Public participation is the need of the hour to control the spike in air pollution, a senior official of the environment ministry said on Wednesday.
In her address at the launch of a web repository by Council of Scientific and Industrial Research (CSIR)-National Environmental Engineering Research Institute (NEERI) here, Nidhi Khare, Joint Secretary, Environment Ministry, said collective effort of all stakeholders was needed to combat air pollution.
"The government has taken a number of initiatives to combat air pollution. However, the need of the hour is the collective effort of policy makers, regulators, scientists/academicians and most importantly public participation to control the episodes of high air pollution," Khare said.
Air pollution is being widely debated while Delhi-NCR is enveloped in a thick blanket of smog after Diwali.
In the last few days, while the Delhi government has blamed the neighbouring states for stubble burning, the central government has slammed the city government for politicising the issue.
The CSIR-NEERI launched the Indian air quality Interactive Repository or IndAIR, which has archived approximately 700 scanned materials from pre-internet era (1950-1999), 1,215 research articles, 170 reports and case studies, 100 cases and over 2,000 statues, to provide the history of air pollution research and legislation in the country.
Such a repository on the subject of air pollution is one of the first in the world.
At the launch, chairman of pollution watchdog CPCB, S P S Parihar, said that the website will be a useful platform for the scientific community to share its current work and to exchange ideas.
"While the website would enable us to get insights into reasons for air pollution and efforts that were made to deal with such issues in the past, it is expected that this will also be a useful platform for the scientific community to share its current work and to exchange ideas," Parihar said.
Rakesh Kumar, Director NEERI, said, "Though air pollution is one of the most widely deliberated issues, little is known about it in India as far as the statistics or the history is concerned. The general belief has been that not much is being done to tackle the problem."

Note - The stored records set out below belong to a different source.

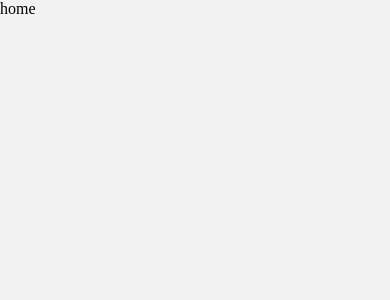
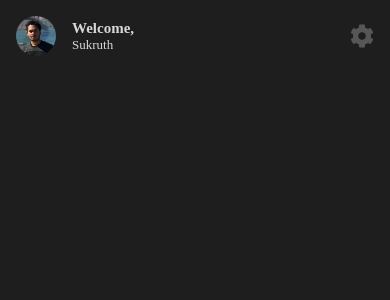
Before and after one commit to sukruthmk/ellisbank, a React Native app: screen /Home in a window 390 px wide. Shown: the top 300 px of the page. Built offline with nearby package versions, Linux system fonts and the light colour scheme.

Commit message:
added home screen

```diff
--- a/App.js
+++ b/App.js
@@ -5,7 +5,7 @@ import { createStackNavigator } from "@react-navigation/stack";
 
 import TouchScreen from "./src/screens/TouchScreen";
 import PinScreen from "./src/screens/PinScreen";
-import HomeScreen from './src/screens/HomeScreen'
+import HomeScreen from "./src/screens/HomeScreen";
 
 export default function App() {
   const AppStack = createStackNavigator();
@@ -13,9 +13,9 @@ export default function App() {
   return (
     <NavigationContainer>
       <AppStack.Navigator headerMode="none">
+        <AppStack.Screen name="Home" component={HomeScreen} />
+        <AppStack.Screen name="Touch" component={TouchScreen} />
         <AppStack.Screen name="Pin" component={PinScreen} />
-        <AppStack.Screen name="Touch" component={TouchScreen} />
-        <AppStack.Screen name="Home" component={HomeScreen} />
       </AppStack.Navigator>
     </NavigationContainer>
   );
--- a/src/screens/HomeScreen.js
+++ b/src/screens/HomeScreen.js
@@ -1,11 +1,48 @@
-import React from "react"
+import React from "react";
+import styled from "styled-components/native";
+import { FontAwesome5 } from "@expo/vector-icons";
+
+import Text from "../components/Text";
 
 const HomeScreen = () => {
-    return(
-        <div>
-            home
-        </div>
-    )
-}
+  return (
+    <Container>
+      <Header>
+        <ProfilePhoto source={require("../../assets/profilePhoto.png")} />
+        <Welcome>
+          <Text heavy medium>Welcome,</Text>
+          <Text>Sukruth</Text>
+        </Welcome>
+        <FontAwesome5 name="cog" size={24} color="#565656" />
+      </Header>
+
+      <StatusBar barStyle="light-content" />
+    </Container>
+  );
+};
+
+const Container = styled.SafeAreaView`
+  flex: 1;
+  background-color: #1e1e1e;
+`;
+
+const Header = styled.View`
+  flex-direction: row;
+  align-items: center;
+  margin: 16px 16px 32px 16px;
+`;
+
+const ProfilePhoto = styled.Image`
+  width: 40px;
+  height: 40px;
+  border-radius: 20px;
+`;
+
+const Welcome = styled.View`
+    flex: 1;
+    padding: 0 16px;
+`;
+
+const StatusBar = styled.StatusBar``;
 
 export default HomeScreen;
--- a/src/screens/PinScreen.js
+++ b/src/screens/PinScreen.js
@@ -13,7 +13,7 @@ const PinScreen = ({ navigation }) => {
     if (pinCount === totalPins) {
       navigation.navigate("Home");
     }
-  });
+  }, [pinCount]);
 
   const renderPins = () => {
     const pins = [];
```
Also changed, not shown: assets/profilePhoto.png (added).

"We began IndAIR with the intent to document important milestones in the country and make them available to the public. Our hope is that it will not only help the academicians understand the issue better, but will also enable policy makers to frame legislations that encourage development," Kumar said.
Various institutions like The Energy Resources Institute (TERI), Ministry of Environment, Forest and Climate Change (MoEFCC) and Central Pollution Control Board (CPCB) also partnered on the project with NEERI.
At present, CPCB has about 700 air quality monitoring stations and more than 100 continuous air quality monitoring stations (CAAMS).
(This story has not been edited by Business Standard staff and is auto-generated from a syndicated feed.)